◆ Assignment
Say only how many lines in the entries below contain the word "Vista".

◆ Input

========

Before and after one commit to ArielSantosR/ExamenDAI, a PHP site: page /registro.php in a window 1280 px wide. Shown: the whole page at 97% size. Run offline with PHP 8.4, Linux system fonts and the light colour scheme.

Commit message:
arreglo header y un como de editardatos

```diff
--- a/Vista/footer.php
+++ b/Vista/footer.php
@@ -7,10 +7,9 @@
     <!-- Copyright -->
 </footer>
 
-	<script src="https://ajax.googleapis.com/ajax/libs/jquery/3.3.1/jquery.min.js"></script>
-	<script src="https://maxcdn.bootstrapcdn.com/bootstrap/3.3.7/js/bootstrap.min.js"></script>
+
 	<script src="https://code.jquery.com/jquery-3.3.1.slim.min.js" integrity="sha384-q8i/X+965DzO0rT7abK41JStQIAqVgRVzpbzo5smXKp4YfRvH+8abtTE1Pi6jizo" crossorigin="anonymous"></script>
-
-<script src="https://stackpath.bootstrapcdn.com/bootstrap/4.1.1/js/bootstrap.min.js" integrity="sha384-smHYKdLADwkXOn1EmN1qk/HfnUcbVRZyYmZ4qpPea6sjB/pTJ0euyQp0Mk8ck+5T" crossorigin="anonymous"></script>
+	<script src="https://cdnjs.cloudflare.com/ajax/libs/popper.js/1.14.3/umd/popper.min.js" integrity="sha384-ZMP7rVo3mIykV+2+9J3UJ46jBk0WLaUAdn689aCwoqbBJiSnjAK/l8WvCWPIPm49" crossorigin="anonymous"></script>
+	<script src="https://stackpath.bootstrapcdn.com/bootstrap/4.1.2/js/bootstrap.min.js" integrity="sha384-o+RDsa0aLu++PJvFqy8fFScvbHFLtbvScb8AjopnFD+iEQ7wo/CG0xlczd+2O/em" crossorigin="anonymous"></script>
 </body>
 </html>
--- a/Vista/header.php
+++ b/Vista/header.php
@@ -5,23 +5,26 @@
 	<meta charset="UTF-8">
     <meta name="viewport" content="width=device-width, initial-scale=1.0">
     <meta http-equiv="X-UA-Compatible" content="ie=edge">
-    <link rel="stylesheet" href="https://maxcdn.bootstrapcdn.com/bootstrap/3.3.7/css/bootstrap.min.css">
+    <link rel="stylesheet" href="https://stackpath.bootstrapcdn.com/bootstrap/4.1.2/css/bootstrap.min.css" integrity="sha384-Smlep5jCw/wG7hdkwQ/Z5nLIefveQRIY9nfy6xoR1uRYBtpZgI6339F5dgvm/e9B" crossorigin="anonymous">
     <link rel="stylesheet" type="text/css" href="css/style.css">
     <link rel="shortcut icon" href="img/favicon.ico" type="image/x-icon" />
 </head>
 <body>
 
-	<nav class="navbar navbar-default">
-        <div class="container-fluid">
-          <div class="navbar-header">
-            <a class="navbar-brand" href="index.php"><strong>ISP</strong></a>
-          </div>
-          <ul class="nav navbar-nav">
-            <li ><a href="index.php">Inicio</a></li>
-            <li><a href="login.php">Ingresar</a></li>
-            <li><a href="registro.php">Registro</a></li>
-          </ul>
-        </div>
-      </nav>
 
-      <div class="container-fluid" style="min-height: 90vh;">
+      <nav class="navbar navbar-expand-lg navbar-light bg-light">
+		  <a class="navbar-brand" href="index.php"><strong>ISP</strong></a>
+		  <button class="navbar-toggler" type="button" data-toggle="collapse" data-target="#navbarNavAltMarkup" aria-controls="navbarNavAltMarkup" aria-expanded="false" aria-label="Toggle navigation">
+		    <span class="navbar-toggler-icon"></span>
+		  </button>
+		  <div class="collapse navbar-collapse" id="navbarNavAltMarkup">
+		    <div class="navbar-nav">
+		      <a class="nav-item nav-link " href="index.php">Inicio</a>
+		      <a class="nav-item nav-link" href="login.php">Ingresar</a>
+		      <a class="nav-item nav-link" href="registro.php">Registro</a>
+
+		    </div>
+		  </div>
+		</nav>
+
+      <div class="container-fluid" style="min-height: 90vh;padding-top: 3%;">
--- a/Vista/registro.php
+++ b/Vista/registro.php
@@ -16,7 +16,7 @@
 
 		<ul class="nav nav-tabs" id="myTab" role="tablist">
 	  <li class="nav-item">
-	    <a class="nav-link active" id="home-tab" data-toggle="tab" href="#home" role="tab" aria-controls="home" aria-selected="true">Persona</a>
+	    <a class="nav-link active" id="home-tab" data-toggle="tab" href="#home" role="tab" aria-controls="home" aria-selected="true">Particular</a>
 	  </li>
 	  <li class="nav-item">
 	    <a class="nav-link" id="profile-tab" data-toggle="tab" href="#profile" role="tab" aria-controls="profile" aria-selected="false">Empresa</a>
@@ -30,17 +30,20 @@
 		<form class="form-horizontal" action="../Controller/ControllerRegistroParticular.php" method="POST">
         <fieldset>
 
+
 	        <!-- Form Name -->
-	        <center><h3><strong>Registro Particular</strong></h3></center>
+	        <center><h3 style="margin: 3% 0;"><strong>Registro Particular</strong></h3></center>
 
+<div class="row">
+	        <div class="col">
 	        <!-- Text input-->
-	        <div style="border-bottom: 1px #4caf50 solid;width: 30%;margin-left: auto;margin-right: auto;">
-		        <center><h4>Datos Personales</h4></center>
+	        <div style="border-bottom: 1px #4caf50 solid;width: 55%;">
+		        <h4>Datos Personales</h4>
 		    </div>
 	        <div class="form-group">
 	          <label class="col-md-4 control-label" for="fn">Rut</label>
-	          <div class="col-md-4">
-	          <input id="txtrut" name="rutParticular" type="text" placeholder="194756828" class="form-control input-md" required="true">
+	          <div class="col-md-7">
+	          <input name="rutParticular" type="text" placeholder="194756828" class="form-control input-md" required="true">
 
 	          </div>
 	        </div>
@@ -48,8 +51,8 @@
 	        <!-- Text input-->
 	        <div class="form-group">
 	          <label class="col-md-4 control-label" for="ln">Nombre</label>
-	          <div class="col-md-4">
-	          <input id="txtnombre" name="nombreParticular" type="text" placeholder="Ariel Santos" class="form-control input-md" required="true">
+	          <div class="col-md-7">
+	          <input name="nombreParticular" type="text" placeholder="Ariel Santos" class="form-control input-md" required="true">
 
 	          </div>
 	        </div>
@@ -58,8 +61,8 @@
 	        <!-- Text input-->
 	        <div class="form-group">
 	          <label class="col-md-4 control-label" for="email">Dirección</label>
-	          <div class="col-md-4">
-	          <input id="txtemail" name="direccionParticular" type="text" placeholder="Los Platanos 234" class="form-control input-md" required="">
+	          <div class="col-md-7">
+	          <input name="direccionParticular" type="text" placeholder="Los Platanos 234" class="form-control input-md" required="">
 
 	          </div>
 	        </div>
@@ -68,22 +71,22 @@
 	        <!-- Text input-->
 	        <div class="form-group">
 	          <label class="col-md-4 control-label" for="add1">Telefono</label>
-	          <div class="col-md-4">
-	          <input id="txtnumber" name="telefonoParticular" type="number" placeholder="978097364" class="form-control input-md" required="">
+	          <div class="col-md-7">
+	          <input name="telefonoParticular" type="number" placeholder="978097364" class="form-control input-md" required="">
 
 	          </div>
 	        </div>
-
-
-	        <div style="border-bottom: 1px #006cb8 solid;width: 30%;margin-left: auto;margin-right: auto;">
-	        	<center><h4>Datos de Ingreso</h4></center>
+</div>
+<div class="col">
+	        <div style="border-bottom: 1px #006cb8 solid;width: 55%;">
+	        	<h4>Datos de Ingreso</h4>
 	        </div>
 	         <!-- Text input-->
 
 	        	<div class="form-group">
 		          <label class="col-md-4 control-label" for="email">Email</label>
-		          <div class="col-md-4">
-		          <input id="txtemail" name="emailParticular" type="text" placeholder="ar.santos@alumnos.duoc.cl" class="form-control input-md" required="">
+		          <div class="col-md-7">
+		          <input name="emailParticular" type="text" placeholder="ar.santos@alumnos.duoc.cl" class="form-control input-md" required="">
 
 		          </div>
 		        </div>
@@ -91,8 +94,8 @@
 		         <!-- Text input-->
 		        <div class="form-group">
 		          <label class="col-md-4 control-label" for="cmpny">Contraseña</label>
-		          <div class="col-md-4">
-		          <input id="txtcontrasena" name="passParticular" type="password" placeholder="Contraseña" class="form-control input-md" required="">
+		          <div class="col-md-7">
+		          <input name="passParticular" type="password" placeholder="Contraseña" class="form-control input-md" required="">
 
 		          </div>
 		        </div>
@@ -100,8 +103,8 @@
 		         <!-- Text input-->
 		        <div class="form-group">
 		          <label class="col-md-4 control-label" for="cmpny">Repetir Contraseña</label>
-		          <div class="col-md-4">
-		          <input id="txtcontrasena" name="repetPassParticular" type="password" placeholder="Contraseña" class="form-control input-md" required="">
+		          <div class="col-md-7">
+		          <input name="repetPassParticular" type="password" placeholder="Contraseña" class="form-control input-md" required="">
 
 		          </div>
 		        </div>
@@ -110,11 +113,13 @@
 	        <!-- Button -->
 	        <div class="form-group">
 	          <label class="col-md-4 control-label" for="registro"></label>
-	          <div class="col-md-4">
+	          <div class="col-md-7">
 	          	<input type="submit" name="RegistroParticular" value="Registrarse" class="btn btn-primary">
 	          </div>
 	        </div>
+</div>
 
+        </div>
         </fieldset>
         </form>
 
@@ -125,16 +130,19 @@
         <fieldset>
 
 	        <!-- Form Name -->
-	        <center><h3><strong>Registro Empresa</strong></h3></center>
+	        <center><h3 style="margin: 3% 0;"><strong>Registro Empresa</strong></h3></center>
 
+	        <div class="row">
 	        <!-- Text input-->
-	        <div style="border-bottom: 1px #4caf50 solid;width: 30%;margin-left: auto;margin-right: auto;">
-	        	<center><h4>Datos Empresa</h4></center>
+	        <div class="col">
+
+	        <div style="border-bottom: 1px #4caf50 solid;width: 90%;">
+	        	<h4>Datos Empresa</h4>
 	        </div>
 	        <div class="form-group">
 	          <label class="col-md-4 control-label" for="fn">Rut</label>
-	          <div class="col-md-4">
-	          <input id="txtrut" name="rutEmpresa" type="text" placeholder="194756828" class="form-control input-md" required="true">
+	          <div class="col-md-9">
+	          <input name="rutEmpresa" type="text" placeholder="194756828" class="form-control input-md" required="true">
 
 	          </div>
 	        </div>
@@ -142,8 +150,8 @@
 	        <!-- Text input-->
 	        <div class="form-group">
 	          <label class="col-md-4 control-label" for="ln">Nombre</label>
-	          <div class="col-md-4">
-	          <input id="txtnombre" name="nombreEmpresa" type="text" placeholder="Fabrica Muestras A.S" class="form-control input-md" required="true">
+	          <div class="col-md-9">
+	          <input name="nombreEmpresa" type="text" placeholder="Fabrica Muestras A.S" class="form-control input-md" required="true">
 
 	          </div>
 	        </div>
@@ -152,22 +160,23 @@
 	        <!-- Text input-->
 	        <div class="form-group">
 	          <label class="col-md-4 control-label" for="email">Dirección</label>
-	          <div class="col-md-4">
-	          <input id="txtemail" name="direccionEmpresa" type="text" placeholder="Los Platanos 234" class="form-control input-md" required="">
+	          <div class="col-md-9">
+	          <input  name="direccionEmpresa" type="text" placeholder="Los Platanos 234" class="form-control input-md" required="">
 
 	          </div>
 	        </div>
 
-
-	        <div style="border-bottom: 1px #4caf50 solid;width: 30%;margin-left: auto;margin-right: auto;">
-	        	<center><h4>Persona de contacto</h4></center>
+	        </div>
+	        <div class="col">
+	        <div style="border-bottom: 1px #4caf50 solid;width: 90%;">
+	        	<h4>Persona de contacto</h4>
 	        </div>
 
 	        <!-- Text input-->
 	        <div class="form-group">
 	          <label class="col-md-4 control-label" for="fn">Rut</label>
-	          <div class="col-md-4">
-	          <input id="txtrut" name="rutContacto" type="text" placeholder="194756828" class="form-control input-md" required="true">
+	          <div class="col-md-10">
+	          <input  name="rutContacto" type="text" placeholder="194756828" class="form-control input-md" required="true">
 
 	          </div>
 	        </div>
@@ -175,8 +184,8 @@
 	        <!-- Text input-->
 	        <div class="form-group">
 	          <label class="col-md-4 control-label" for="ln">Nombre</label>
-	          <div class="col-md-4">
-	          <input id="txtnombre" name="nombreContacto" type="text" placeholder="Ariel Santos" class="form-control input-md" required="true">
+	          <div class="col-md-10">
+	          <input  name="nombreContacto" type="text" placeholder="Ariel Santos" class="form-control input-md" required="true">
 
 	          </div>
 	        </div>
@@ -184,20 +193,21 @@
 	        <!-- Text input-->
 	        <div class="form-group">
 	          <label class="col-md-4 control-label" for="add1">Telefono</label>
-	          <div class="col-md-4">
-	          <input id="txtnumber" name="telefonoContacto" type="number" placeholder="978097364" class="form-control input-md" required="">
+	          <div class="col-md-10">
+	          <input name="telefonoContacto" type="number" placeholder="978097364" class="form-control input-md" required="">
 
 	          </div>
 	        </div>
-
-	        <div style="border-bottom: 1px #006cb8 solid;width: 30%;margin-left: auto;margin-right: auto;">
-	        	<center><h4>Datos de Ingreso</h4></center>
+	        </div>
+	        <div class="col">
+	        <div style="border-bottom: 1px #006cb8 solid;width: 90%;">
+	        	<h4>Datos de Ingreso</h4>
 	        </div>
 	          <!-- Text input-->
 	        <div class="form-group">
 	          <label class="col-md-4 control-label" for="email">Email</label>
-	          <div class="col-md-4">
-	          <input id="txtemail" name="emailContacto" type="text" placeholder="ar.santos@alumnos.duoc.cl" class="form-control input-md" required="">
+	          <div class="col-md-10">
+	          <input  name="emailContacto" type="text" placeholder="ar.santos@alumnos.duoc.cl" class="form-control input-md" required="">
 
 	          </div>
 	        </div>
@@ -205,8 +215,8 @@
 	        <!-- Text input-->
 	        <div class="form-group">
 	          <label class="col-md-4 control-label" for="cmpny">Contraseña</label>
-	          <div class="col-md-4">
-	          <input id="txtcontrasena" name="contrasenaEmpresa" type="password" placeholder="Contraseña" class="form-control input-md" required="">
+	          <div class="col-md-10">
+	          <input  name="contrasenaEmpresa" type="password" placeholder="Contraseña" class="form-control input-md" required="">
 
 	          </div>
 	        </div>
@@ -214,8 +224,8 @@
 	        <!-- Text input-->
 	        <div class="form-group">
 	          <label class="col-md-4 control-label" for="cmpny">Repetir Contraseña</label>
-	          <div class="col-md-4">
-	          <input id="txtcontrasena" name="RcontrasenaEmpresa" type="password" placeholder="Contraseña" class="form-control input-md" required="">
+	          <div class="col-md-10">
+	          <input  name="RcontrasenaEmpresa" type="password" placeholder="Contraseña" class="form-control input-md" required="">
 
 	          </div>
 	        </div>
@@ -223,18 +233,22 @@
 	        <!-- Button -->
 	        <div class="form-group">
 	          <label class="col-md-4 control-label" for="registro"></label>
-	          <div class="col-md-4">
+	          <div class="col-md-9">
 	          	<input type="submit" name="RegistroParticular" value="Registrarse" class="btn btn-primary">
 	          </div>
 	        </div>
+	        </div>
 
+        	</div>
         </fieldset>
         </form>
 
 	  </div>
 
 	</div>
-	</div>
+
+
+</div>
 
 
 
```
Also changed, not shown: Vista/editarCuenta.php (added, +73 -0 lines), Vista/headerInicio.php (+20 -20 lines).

========

◆ Result
7